Those who share Peter Singer’s logic on abortion share a view of life that most Americans would decry. And rightfully so, because we’ve seen, even in the last century, where Singer’s logic leads us. It leads to Holocaust. I’m not the sort who makes broad emotional appeals to Nazism when I think something is disgusting. The fact that Hitler ate toast, or went to high school, doesn’t make toast consumption or high school attendance heinous. But Hitler’s view of human life, that some human beings have a compelling right to life, and that other human beings – people which are physically human, but with whom Hitler had some moral qualm – have no right to life because they are subhumans, or as Singer calls them “non-persons,” is directly linked to the Holocaust. Hitler didn’t begin his campaign of death by murdering Jews, though his argument that Jews were subhumans is akin to many pro-abortionist arguments toward infants. But rather instead, he started by killing off what he termed “useless eaters,” people who didn’t contribute physically to society because of physical or mental disability. Singer shares Hitler’s view and advocates a platform of eugenics because of it. Both Hitler and Singer, and anyone else who dubs abortion acceptable, advocate mass slaying based on social utility. I’m not saying that pro-choicers are miniature Hitlers. But all Germans during the second World War weren’t miniature Hitlers either. But they helped to bring about the Holocaust because they wouldn’t oppose those who would destroy innocent human life.

I believe that abortion is wrong and that it should be made illegal. I don’t argue that this will bring about a utopia of happy families, or that it will eliminate pain due to unwanted pregnancies. I don’t dispute that abortions will still take place, ostensibly in dangerous back alley operations, and that this is a very bad thing. My argument is that making abortion illegal will discourage abortion, and will make abortions far less frequent. Logical consistency requires that we protect all human life or that we do not protect human life at all. People know that abortion is wrong, deep down, and that’s why you’ll rarely hear anyone argue that abortion is an acceptable means of birth control. It’s why even Peter Singer spends thousands of dollars caring for his non-person mother, a woman afflicted by Alzheimer’s Disease. It’s why we recoil when we hear about the human toll of the Holocaust.

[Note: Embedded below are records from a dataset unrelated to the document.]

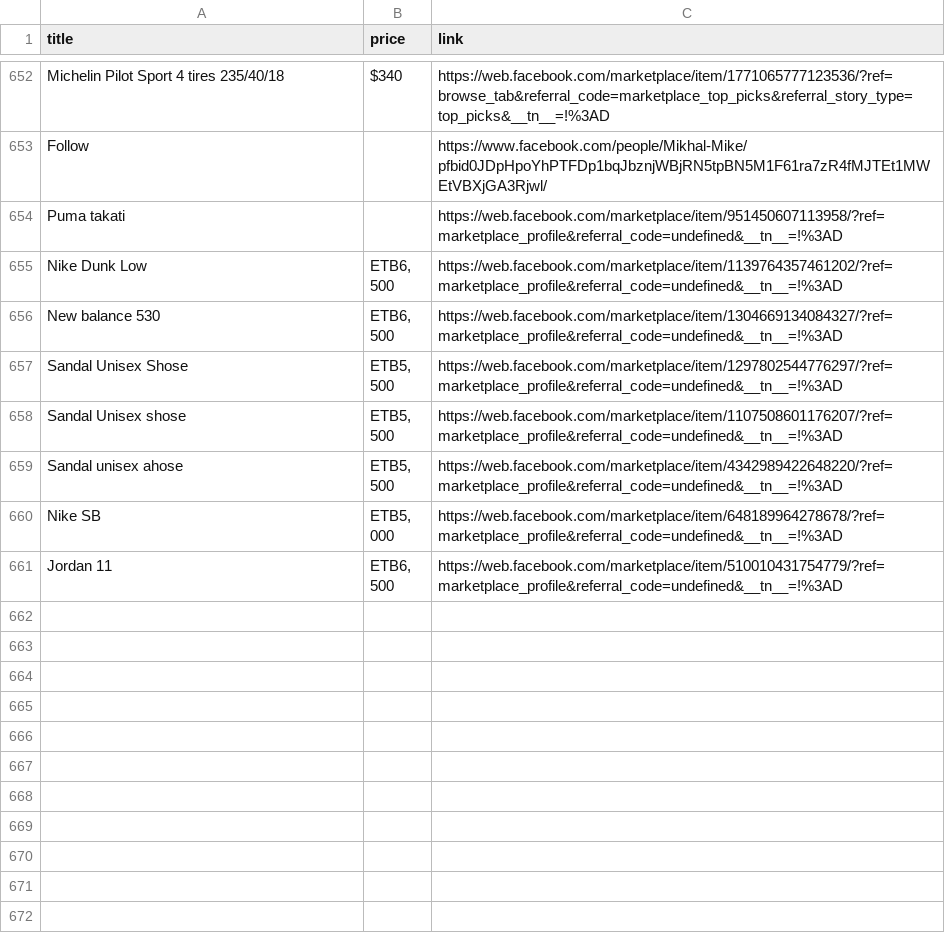
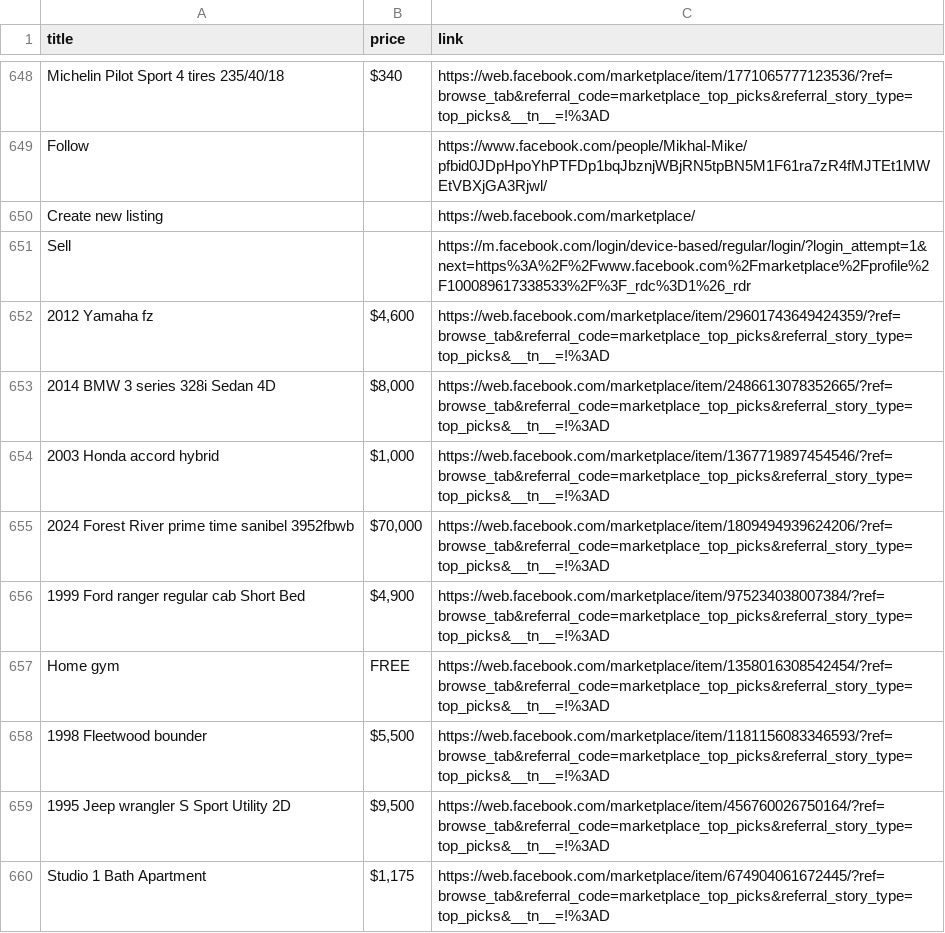
Before and after one commit to rexxgit/web-scraping, a CSV file: eco/melat/ef.csv, drawn as a sheet; only a part is shown, gaps mark what is left out; the shorter side is filled out with more unchanged rows; the diff covers the shown part only.

```diff
--- a/eco/melat/ef.csv
+++ b/eco/melat/ef.csv
@@ -653 +649,12 @@ Michelin Pilot Sport 4 tires 235/40/18,$340,https://web.facebook.com/marketplace
 Follow,,https://www.facebook.com/people/Mikhal-Mike/pfbid0JDpHpoYhPTFDp1bqJbznjWBjRN5tpBN5M1F61ra7zR4fMJTEt1MWEtVBXjGA3Rjwl/
+Create new listing,,https://web.facebook.com/marketplace/
+Sell,,https://m.facebook.com/login/device-based/regular/login/?login_attempt=1&next=https%3A%2F%2Fwww.facebook.com%2Fmarketplace%2Fprofile%2F100089617338533%2F%3F_rdc%3D1%26_rdr
+2012 Yamaha fz,"$4,600",https://web.facebook.com/marketplace/item/29601743649424359/?ref=browse_tab&referral_code=marketplace_top_picks&referral_story_type=top_picks&__tn__=!%3AD
+2014 BMW 3 series 328i Sedan 4D,"$8,000",https://web.facebook.com/marketplace/item/2486613078352665/?ref=browse_tab&referral_code=marketplace_top_picks&referral_story_type=top_picks&__tn__=!%3AD
+2003 Honda accord hybrid,"$1,000",https://web.facebook.com/marketplace/item/1367719897454546/?ref=browse_tab&referral_code=marketplace_top_picks&referral_story_type=top_picks&__tn__=!%3AD
+2024 Forest River prime time sanibel 3952fbwb,"$70,000",https://web.facebook.com/marketplace/item/1809494939624206/?ref=browse_tab&referral_code=marketplace_top_picks&referral_story_type=top_picks&__tn__=!%3AD
+1999 Ford ranger regular cab Short Bed,"$4,900",https://web.facebook.com/marketplace/item/975234038007384/?ref=browse_tab&referral_code=marketplace_top_picks&referral_story_type=top_picks&__tn__=!%3AD
+Home gym,FREE,https://web.facebook.com/marketplace/item/1358016308542454/?ref=browse_tab&referral_code=marketplace_top_picks&referral_story_type=top_picks&__tn__=!%3AD
+1998 Fleetwood bounder,"$5,500",https://web.facebook.com/marketplace/item/1181156083346593/?ref=browse_tab&referral_code=marketplace_top_picks&referral_story_type=top_picks&__tn__=!%3AD
+1995 Jeep wrangler S Sport Utility 2D,"$9,500",https://web.facebook.com/marketplace/item/456760026750164/?ref=browse_tab&referral_code=marketplace_top_picks&referral_story_type=top_picks&__tn__=!%3AD
+Studio 1 Bath Apartment,"$1,175",https://web.facebook.com/marketplace/item/674904061672445/?ref=browse_tab&referral_code=marketplace_top_picks&referral_story_type=top_picks&__tn__=!%3AD
```
Also changed, not shown: 8 added rows and 2 moved rows elsewhere in this file.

Morality requires that we oppose abortion. It requires that we do whatever we can to discourage it, including making abortion illegal. We must listen to our conscience. And if we don’t, history will remember our sin.